AT&T Mobility has stopped adding an undetectable and undeletable tracking ID into its customers' mobile Internet browsing activity that could be used by the carrier or advertisers to build up a profile of a users' mobile Web usage. Verizon Wireless is still using the program, which has been dubbed a "super cookie" because it is more powerful than a regular Web tracking cookie that users can delete.
The Electronic Frontier Foundation is raising questions about the profiling technologies used by Verizon's Precision Market Insights division. Verizon's Precision Market Insights creates anonymous profiles of Verizon users, including its wireless users, which it then sells to advertisers. The advertisers can use the data to create more targeted online advertisements.
HALF MOON BAY, Calif.--Wickr, a secure messaging application that encrypts data from end to end and lets users destroy messages they receive, hopes to be the platform that powers similar messaging capabilities for Facebook Messenger, Snapchat and many other messaging services, according to CEO Nico Sell.
Apple CEO Tim Cook on Wednesday met in Beijing with Ma Kai, China's vice premier, according to Chinese state news agency Xinhua, and "exchanged views on protection of users' information." The meeting came just days after a report emerged that indicated Chinese-based hackers had attacked users of Apple's iCloud cloud storage service in the country.
AT&T said it fired an employee who gained unauthorized access to personal information on around 1,600 customers, including their Social Security and driver's license numbers. Nearly all of the customers affected were wireless customers, according to AT&T.

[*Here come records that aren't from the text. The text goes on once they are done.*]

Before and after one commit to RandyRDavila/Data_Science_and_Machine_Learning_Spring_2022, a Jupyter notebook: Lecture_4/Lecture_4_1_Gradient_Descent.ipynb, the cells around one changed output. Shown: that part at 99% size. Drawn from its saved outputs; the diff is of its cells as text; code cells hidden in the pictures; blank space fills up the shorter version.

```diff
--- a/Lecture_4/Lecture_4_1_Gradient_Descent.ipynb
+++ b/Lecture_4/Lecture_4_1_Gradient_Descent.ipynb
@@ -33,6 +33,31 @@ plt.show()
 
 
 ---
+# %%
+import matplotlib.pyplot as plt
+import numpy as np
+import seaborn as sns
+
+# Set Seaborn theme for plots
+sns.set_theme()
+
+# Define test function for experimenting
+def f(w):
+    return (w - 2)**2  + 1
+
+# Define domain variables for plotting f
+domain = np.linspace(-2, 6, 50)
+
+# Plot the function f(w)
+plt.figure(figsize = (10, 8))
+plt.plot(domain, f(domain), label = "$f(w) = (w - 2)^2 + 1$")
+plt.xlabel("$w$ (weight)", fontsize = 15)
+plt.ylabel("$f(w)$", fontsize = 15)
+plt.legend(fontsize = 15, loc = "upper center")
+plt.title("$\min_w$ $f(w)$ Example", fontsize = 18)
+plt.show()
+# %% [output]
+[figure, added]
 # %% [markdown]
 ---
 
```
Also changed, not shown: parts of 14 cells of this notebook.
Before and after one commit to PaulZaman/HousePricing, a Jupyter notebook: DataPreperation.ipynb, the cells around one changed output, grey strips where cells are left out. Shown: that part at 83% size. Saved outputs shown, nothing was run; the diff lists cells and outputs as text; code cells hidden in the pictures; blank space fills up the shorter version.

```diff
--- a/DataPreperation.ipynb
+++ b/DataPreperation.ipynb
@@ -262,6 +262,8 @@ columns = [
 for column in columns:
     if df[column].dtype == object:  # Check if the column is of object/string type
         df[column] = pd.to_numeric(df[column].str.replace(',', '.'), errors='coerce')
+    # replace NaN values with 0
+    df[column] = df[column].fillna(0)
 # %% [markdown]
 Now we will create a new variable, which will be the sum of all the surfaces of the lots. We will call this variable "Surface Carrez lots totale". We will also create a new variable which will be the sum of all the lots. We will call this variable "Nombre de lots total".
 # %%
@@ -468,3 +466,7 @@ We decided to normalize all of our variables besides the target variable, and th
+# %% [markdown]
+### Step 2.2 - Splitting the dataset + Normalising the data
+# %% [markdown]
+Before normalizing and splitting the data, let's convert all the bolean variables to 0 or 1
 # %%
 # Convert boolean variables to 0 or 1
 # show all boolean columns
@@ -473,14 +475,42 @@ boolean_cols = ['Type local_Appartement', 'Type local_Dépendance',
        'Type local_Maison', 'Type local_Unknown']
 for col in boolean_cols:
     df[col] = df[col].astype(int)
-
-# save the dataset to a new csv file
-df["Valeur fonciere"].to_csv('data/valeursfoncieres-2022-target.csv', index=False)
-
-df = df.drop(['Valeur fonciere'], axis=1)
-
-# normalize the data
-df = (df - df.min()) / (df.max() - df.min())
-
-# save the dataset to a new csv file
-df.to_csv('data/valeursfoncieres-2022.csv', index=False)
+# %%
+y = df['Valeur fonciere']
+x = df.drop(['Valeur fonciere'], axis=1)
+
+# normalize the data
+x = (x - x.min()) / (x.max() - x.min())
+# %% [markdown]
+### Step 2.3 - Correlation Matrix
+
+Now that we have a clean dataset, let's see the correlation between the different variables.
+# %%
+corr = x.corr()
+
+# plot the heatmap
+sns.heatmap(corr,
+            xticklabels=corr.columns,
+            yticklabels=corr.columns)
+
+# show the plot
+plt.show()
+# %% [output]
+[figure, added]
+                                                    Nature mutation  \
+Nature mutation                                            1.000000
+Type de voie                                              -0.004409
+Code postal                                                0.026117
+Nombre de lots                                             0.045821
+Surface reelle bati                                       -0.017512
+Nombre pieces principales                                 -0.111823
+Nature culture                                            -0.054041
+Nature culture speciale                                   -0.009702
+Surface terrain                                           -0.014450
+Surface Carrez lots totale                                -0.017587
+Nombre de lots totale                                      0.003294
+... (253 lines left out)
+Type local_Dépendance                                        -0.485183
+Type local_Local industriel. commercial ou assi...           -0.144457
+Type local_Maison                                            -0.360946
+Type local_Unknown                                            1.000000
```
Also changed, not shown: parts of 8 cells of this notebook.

Apple put a major new focus on how it safeguards its users' private information and launched a website to keep its customers better informed of how their data is stored and protected. Meanwhile, amid concerns that its new iPhones and forthcoming Apple Watch wearable device will be collecting reams of health data, the company reportedly sent emissaries to quell concerns in Congress.
AT&T Mobility is shutting down its location-based "Alerts" text-message-based marketing program at the end of the month and plans to release an updated version of the service later this year.
The National Security Agency and its British counterpart, the Government Communications Headquarters, have been targeting smartphone applications as part of a years-long surveillance effort to gather data such as a smartphone users' locations and the unique identifying characteristics of their phones, according to documents leaked by former NSA contractor Edward Snowden.
AT&T is shuttering part of its advertising network that had allowed advertisers to deliver ads based on the behavior of AT&T's mobile subscribers. Instead, the company is focusing on tracking subscriber behavior via its U-verse TV service and other internal platforms.
The National Security Agency has the ability to hack into and access user data on smartphones running software from Apple, Google and BlackBerry, according to a report from German newspaper Der Spiegel.